[Web interface edit records]
= = = = =

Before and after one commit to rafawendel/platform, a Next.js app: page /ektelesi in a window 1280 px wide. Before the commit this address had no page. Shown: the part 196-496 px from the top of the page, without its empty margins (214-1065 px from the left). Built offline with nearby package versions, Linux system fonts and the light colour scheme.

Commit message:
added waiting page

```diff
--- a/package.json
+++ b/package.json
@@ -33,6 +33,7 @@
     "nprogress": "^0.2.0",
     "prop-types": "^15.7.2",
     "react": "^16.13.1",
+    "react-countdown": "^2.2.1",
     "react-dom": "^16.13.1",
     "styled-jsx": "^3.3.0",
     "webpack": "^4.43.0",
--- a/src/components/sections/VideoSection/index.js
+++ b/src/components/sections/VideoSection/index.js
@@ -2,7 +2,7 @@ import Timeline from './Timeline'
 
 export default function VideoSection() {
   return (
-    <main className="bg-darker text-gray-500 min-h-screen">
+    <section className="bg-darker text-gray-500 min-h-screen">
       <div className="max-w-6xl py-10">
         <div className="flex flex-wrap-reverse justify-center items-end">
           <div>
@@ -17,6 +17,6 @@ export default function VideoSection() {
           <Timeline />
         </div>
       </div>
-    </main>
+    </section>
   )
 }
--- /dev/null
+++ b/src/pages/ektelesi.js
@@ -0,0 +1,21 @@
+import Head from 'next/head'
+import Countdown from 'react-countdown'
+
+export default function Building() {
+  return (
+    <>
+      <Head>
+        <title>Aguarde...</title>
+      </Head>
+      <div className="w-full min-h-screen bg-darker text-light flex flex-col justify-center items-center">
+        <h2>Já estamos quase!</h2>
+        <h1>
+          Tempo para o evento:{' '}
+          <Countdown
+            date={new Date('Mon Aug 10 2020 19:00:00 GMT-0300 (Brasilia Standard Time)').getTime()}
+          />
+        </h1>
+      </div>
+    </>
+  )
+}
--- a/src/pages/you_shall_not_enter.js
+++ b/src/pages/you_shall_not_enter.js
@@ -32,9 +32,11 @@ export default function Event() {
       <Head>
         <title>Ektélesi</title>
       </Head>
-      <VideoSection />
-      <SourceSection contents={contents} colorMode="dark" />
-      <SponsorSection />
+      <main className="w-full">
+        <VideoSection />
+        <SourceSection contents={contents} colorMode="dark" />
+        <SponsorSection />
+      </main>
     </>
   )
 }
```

= = = = =

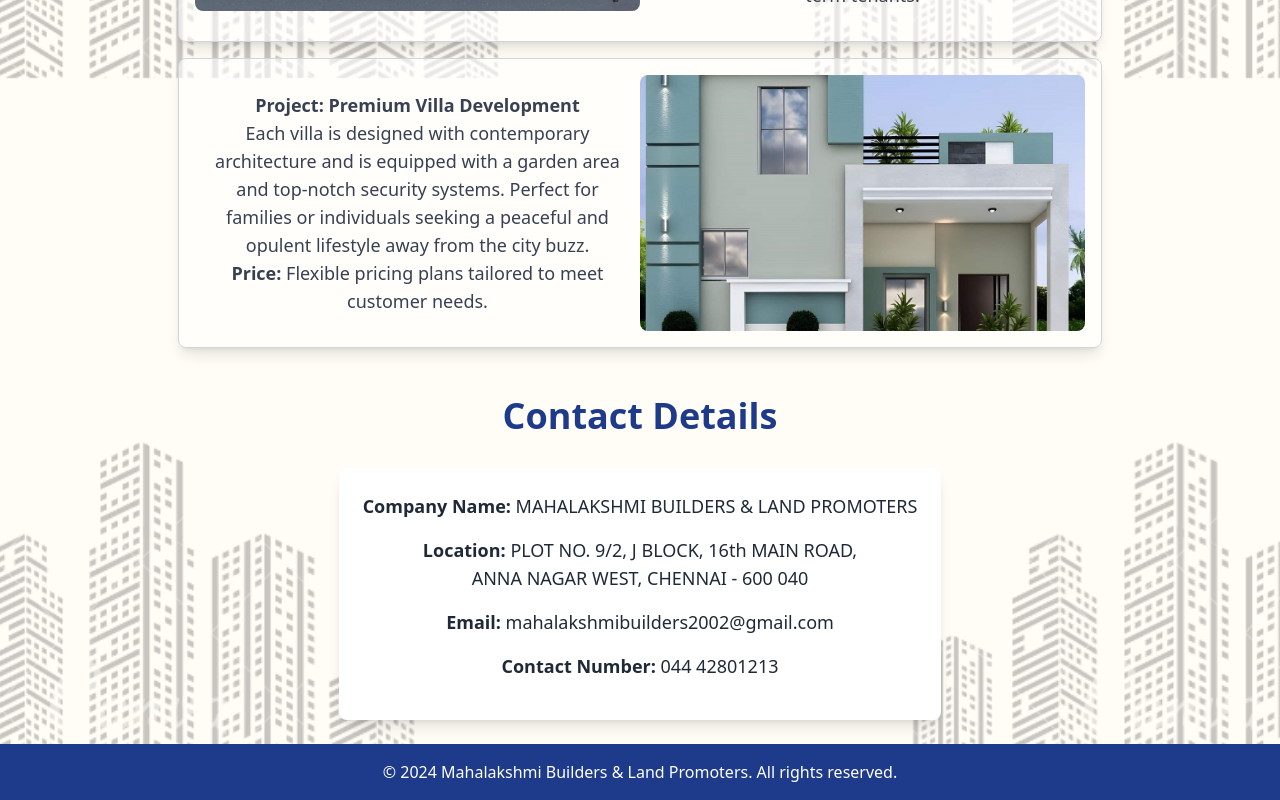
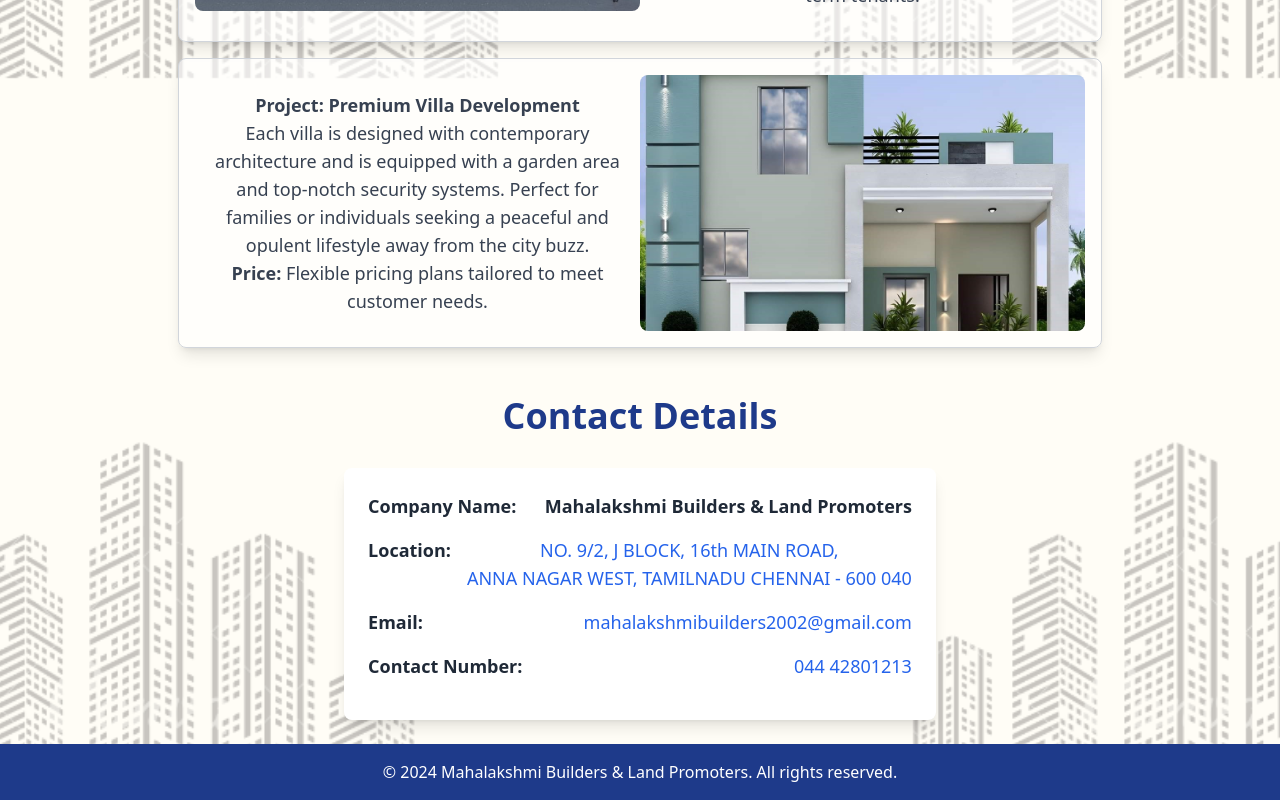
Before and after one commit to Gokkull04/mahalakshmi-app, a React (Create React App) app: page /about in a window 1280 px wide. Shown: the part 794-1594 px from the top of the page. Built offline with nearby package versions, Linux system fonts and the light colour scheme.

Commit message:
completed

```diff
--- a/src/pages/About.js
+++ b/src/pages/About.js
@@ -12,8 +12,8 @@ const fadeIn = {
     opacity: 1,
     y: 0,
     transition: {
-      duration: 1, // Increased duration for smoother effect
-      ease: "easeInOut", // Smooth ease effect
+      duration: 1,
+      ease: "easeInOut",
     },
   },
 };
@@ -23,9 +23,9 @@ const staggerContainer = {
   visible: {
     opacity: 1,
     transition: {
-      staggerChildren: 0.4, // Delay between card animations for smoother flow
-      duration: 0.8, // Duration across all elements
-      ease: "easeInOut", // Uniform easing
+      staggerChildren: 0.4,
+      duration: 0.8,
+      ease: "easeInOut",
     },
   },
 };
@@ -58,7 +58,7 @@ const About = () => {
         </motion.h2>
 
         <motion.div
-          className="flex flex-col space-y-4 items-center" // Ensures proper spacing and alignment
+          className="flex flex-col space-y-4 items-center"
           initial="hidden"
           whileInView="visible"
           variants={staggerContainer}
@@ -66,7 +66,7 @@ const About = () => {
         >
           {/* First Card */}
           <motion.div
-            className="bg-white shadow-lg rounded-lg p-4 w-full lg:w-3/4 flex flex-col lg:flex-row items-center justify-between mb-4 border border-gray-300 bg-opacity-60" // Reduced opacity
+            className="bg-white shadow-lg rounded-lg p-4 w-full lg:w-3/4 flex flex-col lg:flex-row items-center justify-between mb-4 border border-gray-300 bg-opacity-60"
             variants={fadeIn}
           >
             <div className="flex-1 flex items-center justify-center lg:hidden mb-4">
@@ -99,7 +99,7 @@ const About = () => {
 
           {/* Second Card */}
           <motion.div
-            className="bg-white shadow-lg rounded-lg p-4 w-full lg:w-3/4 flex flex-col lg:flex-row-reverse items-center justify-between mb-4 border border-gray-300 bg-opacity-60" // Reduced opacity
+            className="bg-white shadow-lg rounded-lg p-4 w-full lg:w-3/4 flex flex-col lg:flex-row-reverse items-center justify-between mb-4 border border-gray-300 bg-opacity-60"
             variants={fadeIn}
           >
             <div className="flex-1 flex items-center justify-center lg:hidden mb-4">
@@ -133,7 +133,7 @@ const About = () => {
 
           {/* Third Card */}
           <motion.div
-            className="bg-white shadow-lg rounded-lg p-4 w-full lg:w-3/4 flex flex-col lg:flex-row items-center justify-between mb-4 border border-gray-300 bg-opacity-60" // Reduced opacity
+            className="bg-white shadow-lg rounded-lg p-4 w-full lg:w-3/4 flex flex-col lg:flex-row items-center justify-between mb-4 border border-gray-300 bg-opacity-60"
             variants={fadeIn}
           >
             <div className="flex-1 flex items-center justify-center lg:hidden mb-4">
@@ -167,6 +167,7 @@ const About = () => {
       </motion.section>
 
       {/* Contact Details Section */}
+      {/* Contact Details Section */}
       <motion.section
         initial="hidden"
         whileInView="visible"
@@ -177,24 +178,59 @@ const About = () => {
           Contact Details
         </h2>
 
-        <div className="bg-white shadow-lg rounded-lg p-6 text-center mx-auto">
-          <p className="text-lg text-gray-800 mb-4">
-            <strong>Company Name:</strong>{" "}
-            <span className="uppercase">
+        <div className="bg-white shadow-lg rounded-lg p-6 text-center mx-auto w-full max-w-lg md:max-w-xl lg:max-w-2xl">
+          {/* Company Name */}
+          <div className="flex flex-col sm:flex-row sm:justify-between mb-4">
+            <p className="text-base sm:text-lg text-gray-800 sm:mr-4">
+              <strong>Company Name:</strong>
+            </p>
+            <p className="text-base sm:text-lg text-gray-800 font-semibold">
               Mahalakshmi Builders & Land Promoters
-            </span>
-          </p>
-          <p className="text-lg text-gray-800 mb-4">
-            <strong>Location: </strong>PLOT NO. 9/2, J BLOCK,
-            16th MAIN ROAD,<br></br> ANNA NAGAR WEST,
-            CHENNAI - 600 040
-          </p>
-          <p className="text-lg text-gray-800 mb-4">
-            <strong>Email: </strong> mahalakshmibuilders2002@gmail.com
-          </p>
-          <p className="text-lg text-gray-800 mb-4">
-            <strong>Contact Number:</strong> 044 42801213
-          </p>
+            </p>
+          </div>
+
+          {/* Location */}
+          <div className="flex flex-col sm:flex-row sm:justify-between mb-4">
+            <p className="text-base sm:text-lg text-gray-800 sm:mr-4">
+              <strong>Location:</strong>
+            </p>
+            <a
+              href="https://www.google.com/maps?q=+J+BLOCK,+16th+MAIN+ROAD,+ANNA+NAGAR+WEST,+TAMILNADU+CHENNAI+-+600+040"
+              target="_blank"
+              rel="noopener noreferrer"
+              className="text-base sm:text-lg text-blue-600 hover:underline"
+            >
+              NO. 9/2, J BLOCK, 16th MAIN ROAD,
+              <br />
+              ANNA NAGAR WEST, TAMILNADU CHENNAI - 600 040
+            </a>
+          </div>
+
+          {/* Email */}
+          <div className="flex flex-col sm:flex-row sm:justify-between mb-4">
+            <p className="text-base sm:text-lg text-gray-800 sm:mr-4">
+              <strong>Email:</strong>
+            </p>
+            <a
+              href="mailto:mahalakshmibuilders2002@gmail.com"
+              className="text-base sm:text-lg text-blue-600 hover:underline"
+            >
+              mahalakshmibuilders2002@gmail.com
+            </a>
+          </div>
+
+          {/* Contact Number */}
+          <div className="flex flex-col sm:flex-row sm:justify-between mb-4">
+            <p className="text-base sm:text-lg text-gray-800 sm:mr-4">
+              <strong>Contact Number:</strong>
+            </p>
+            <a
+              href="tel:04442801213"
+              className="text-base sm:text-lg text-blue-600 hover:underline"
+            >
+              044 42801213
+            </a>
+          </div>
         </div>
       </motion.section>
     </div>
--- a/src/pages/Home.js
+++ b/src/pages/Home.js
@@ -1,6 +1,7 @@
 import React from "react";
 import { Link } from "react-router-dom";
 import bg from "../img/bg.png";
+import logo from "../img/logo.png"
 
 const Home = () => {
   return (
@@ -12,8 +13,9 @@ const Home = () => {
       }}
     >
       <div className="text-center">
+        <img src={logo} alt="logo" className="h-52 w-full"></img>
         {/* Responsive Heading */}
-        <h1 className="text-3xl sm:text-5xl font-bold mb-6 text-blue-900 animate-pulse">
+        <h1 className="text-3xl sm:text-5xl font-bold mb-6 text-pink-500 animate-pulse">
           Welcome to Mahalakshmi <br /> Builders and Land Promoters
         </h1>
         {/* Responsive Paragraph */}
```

= = = = =

=== WHAT YOU HAVE TO DO ===
When a line in the records above contains the word "duration", copy it.

=== RESPONSE TO THIS EXERCISE ===
-      duration: 1, // Increased duration for smoother effect
+      duration: 1,
-      duration: 0.8, // Duration across all elements
+      duration: 0.8,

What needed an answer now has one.